Working Together for a Better Environment
Carrots for Kids

Picture: Bob Mucica, left, chairman of the FOOD Share Board of Directors, and Agromin’s Bill Camarillo, visit with members of the Boys and Girls Club of Ventura who are learning how to grow vegetables with the help of Agromin’s “Carrots for Kids” kits.

Agromin, which manufactures premium soil and gardening products from green waste collected by Harrison Industries, is helping area children learn how to grow their on vegetable gardens through a donation to FOOD Share, Ventura County’s regional food bank.

Agromin has donated 300 “Carrots for Kids” gardening kits that FOOD SHARE is distributing through its
Share’s Kid’s Café, an after-school and summer program designed to feed boys and girls who may not get enough food at home. Children are receiving the kits at the Boys and Girls Clubs in Ventura and Oxnard as well as at the Many Mansions after-school program in Thousand Oaks.

Each kit contains carrot seeds, a planter box with tray, plant labels, a planting instruction bookmark, a green recycling activity booklet, a pencil made of recycled wood, stickers and two, two-quart bags of planting soil. The kits are designed to teach kids ages 6 through 12 how food is grown and the importance of green waste recycling. The soil included with the kits contains recycled green material (i.e., lawn clippings, leaves and tree limbs) collected from Ventura County yards and landscapes that is naturally composted before being placed into the potting soil bags.

“With the “Carrots for Kids” kits, children will learn how to grow their own nutritious food and understand the importance of green recycling for our community and the environment,” said Ann Sobel, general manager of FOOD Share.

Agromin President Bill Camarillo agrees, adding, “Although we live in an agriculture-rich county, many kids here don’t understand how vegetables grow. The kits give them the skills to grow their own food and appreciate what it takes for even a simple vegetable like a carrot to end up in their local market.”
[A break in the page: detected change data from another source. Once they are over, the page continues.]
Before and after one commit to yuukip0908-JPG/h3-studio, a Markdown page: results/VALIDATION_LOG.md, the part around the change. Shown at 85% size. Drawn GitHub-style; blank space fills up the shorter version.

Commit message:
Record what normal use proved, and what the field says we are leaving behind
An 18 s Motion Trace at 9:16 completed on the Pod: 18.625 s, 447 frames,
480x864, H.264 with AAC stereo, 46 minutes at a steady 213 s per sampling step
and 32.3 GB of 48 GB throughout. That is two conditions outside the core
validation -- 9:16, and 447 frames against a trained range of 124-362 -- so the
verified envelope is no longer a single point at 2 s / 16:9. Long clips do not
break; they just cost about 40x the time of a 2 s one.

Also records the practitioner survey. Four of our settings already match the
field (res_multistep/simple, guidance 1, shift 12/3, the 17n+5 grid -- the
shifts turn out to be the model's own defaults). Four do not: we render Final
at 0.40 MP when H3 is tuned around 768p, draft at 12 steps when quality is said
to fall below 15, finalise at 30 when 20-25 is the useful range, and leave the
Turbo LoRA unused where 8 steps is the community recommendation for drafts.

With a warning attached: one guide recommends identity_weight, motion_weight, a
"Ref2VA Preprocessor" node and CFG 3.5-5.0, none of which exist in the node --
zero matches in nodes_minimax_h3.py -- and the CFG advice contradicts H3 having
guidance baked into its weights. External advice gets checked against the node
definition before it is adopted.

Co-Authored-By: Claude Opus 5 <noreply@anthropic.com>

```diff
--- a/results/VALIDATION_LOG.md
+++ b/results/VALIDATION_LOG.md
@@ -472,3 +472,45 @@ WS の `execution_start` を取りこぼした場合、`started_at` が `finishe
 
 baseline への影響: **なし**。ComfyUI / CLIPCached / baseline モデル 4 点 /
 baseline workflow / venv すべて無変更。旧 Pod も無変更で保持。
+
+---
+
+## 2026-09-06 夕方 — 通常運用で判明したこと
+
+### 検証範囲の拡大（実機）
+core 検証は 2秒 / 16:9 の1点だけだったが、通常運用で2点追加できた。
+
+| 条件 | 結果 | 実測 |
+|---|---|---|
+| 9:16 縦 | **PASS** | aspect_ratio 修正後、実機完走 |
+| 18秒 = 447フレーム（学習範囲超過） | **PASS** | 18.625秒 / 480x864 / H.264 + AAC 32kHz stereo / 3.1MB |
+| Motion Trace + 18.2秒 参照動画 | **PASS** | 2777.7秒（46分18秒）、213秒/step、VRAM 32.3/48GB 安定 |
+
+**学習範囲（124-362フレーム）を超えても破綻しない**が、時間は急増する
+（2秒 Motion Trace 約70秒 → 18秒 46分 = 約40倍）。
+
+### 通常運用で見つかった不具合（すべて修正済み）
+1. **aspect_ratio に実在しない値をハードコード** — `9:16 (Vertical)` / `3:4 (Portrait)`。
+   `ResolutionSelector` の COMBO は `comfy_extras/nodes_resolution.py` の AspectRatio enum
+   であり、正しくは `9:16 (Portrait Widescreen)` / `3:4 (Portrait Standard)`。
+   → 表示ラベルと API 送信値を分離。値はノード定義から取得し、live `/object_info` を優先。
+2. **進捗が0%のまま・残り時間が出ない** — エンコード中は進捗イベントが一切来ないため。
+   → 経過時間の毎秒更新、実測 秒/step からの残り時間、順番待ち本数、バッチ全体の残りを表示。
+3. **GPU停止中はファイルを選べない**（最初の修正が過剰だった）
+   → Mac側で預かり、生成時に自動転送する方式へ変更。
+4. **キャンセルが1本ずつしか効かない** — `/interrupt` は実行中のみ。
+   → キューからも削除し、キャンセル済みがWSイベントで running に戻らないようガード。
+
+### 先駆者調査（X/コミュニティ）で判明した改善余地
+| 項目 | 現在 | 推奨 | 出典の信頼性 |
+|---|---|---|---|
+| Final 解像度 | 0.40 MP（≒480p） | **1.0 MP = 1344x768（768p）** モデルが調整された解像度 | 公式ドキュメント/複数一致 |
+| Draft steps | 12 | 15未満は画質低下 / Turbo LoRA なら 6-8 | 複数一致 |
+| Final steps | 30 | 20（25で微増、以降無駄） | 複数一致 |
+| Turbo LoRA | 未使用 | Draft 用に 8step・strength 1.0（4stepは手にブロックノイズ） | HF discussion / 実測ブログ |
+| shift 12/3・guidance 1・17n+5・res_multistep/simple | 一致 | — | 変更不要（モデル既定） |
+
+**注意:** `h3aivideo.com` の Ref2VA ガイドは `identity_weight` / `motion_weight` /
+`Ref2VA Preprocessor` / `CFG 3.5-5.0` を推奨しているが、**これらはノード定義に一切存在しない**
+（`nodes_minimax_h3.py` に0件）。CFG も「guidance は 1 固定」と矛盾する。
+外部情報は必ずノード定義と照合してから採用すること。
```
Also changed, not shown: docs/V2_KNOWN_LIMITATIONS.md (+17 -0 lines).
The kits retail for $24.95 and can be purchased by visiting For every kit purchased online and “FOOD Share” is typed in the coupon box, Agromin will donate $5 to the nonprofit organization that feeds 38,000 adults and children each month through 220 certified charitable agencies throughout the county. For more information, go to

Harrisons Support Music Festivals

The 2006 Ventura Music Festival and the 2006 Ojai Music Festival both had outstanding seasons this year.

The 2006 Ventura Music Festival was a resounding success. Over 6 concerts were completely sold out - a first in Ventura Music Festival history! International names like Branford Marsalis, Cho-Ling Lin, Jennifer KOH, Chu-Fang Huang joined Artistic Director, Nuvi Mehta for a very special Festival for 2006.

2006’s theme “Stories in Music” reflected a unique blend of music and words including poetry, and drama,
which have inspired great composers through-out history in creating their music. From Vivaldi’s Four Seasons to modern Pulitzer Prize winning composer Paul Moravec’s Tempest Fantasy, audiences were thrilled.

As a special core value - the Ventura Music Festival’s great Artistic Director, Nuvi Mehta visited and taught MUSIC (this year the theme was “What is rhythm ?” ) to children in 22 Ventura schools! Mr. Mehta, a pianist, and a percussionist enjoyed the enthusiastic response from many children, including the Ventura Boys and Girls club which he also visited.

For the thousands of music lover’s, both classical and jazz, that attended this year’s Festival -- Ventura really had the welcome mat out. Art and Music Critic Rita Moran described this year’s festival as “a treat to the senses and a welcoming and friendly atmosphere typical of Ventura.” Plans are underway for another 2007 Festival of world class dimension.

Celebrating its 6oth anniversary, the Ojai Music Festival brought in record-breaking crowds this past June to recognize its rich and storied tradition. The Festival’s commitment to adventurous programming, its history of presenting the world’s great artists, its unique reputation for discerning and curious audiences, and doing all of this in the magical setting that is Ojai has created indeed a one-of-a kind musical experience in Southern California.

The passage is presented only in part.